Salient. Victoria University Student Newspaper. Volume 33 No. 12. 5 August 1970
Choosing a Career
Choosing a Career
During your years at the university you will have heard many comments about the relevance of your studies to the job that you will take on leaving the University. Many employers now are taking the view that a degree is more an evidence of a higher general education than a specialist qualification. It is claimed by both employers and university teachers that graduates who have made good use of their time at the university as well as obtaining a sound basic theoretical knowledge in their courses should have developed the ability and willingness to think lucidly and constructively. This implies the development of a critical faculty, the ability to discriminate between fact and opinion, between the relevant and irrelevant, true and false statements. We assert that graduates have had practice in analysis of complex problems and in reasoning step by step to a conclusion, that graduates learn quickly and that they may be expected to adjust speedily to unfamiliar situations. While a graduate should, by the time he finishes at university, have learnt to communicate his thoughts in a logical and convincing way and have learnt something of the tolerance needed in dealing with human situations, few students leave the university with practical managerial experience or practical knowledge or understanding of the wide range of human problems encountered in business. Government departments or the professions. Most employers recognise this and many provide induction and training courses, before placing graduates in a position of responsibility.
Transition to the Outside (Real) World
On starting a new job you become acquainted with a new group of people. You must accept the discipline of the organisation you work for and reconcile your status as an individual with your status as a fairly new member of the organisation. You will probably have only the vaguest idea of its aims, policies, structures and operations. You may encounter some prejudice from fellow employees who have not had the benefit of a university education but have gained, through experience, a great wealth of knowledge about the organisation and the human relations involved. Confronted with this situation you need to be patient and receptive using your analytical skills learnt at the University to find out as much as you can about the organisation and the job you are expected to do. You may feel that your qualifications and training should entitle you to greater responsibility. Responsibility will come as you show that you have ability and have acquired sufficient knowledge of the organisation.
Who will be the Lucky Employer?
In deciding on the nature of your career and the employer you would like to work for there are many factors you should take into account. You should consider not just the immediate financial gain you will get from a particular firm, but also look at the long term prospects for you in that particular career and in that particular firm. While you should give thought to job security, more important is job satisfaction. Nor is it sufficient to think of the job satisfaction for the first four or five years. Your working life is likely to be 35 to 40 years and you will want to still be enjoying your job when you are 45 and 55.
Life Values and Job Choice
A study at University of Queensland in 1968 on students' attitudes towards education and employment revealed that students rated marriage and family relationships as being of the foremost importance in later life. The prospect of marriage either in the immediate or long term future is often a strong influencing factor in job choice. Because of the need to support a non-working, wife and provide adequate housing you may feel that an immediate requirement is for a high salary. Your marriage may influence your thinking concerning the locality of your first job or how much time you would be prepared to be away from home.

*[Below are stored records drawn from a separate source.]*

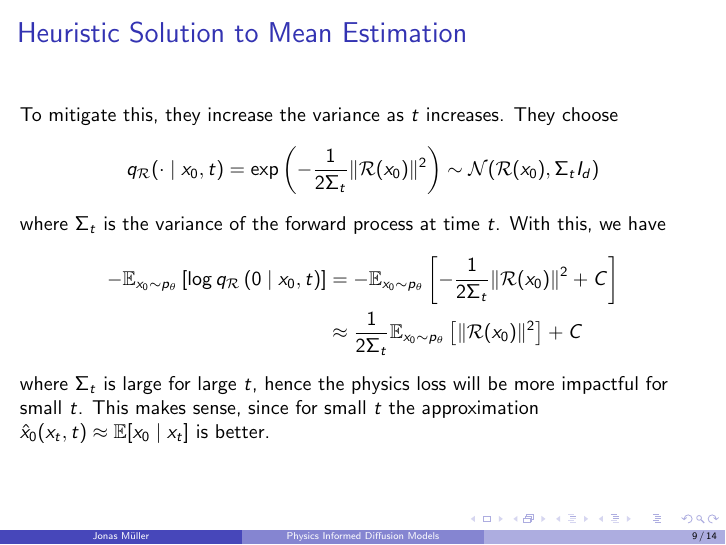
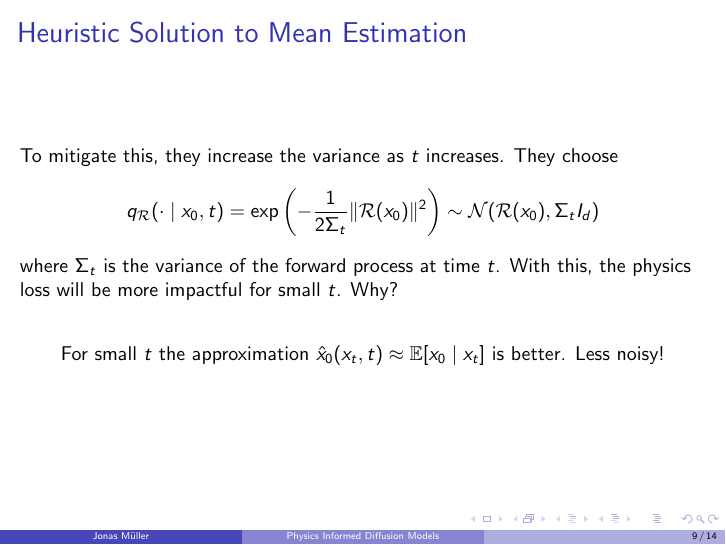
Before and after one commit to Mullerio/PhysicsInformedDiffusion, LaTeX slides (Presentation/Present/main.tex): page 9 of 14. Compiled offline with pdfLaTeX.

Commit message:
final slides first draft

```diff
--- a/Presentation/Present/main.tex
+++ b/Presentation/Present/main.tex
@@ -171,13 +171,12 @@ Thus the objective is given by
 \begin{frame}{Heuristic Solution to Mean Estimation}
     To mitigate this, they increase the variance as $t$ increases. They choose
         $$q_{\mathcal{R}}(\cdot \mid x_0, t) = \exp \left(- \frac{1}{2\Sigma_t} \|\mathcal{R}(x_0)\|^2 \right) \sim \mathcal{N}(\mathcal{R}(x_0), \Sigma_t I_d)$$
-    where $\Sigma_t$ is the variance of the forward process at time $t$. With this, we have
-    \begin{align*}
-        -\mathbb{E}_{x_0 \sim p_\theta}\left[\log q_{\mathcal{R}}\left(0 \mid x_0, t\right)\right]
-        &= -\mathbb{E}_{x_0 \sim p_\theta}\left[-\frac{1}{2\Sigma_t} \|\mathcal{R}(x_0)\|^2 + C\right] \\
-        &\approx \frac{1}{2\Sigma_t} \mathbb{E}_{x_0 \sim p_\theta}\left[\|\mathcal{R}(x_0)\|^2\right] + C
-    \end{align*}
-    where $\Sigma_t$ is large for large $t$, hence the physics loss will be more impactful for small $t$. This makes sense, since for small $t$ the approximation $\hat{x}_0(x_t, t) \approx \mathbb{E}[x_0 \mid x_t]$ is better.
+    where $\Sigma_t$ is the variance of the forward process at time $t$. With this, the physics loss will be more impactful for small $t$. Why? \\
+    \bigbreak
+    \begin{center}
+    For small $t$ the approximation $\hat{x}_0(x_t, t) \approx \mathbb{E}[x_0 \mid x_t]$ is better. Less noisy!
+
+    \end{center}
 \end{frame}
 
 \begin{frame}{DDIM Sampling}
```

Women graduates should note the increasing trend for married women in their late thirties to go out to work again after their children have reached school age. Thus a woman needs to think of her career being in two parts. Married women often work for three to five years before having their first child. The experience gained in this time may have a decisive effect on the job opportunities available when you want to go back to work again.
Many young graduates are uncertain of exactly which firm or organisation they would like to join or even what area of work interests them. If you are one of these uncertain ones, be prepared to talk to several employers. Many now visit the university annually and are happy to talk over the prospects in their firm with individual students. Several employers will be visiting the University's Careers Advisory Board during the third term. You can book an appointment by ringing the Board's office. If you haven't already discussed your career with the Secretary of the Careers Advisory Board at 6 Kelburn Parade, book an appointment to see the Secretary, Mr Peter Romanovsky, sometime in the third term. He will help you appraise the opportunities open to you and tell you something of the state of the employment market in the areas that interest you. The Careers Advisory Board Secretary is happy to see students at any stage of their university studies to discuss career opportunities and the courses that they are studying at University.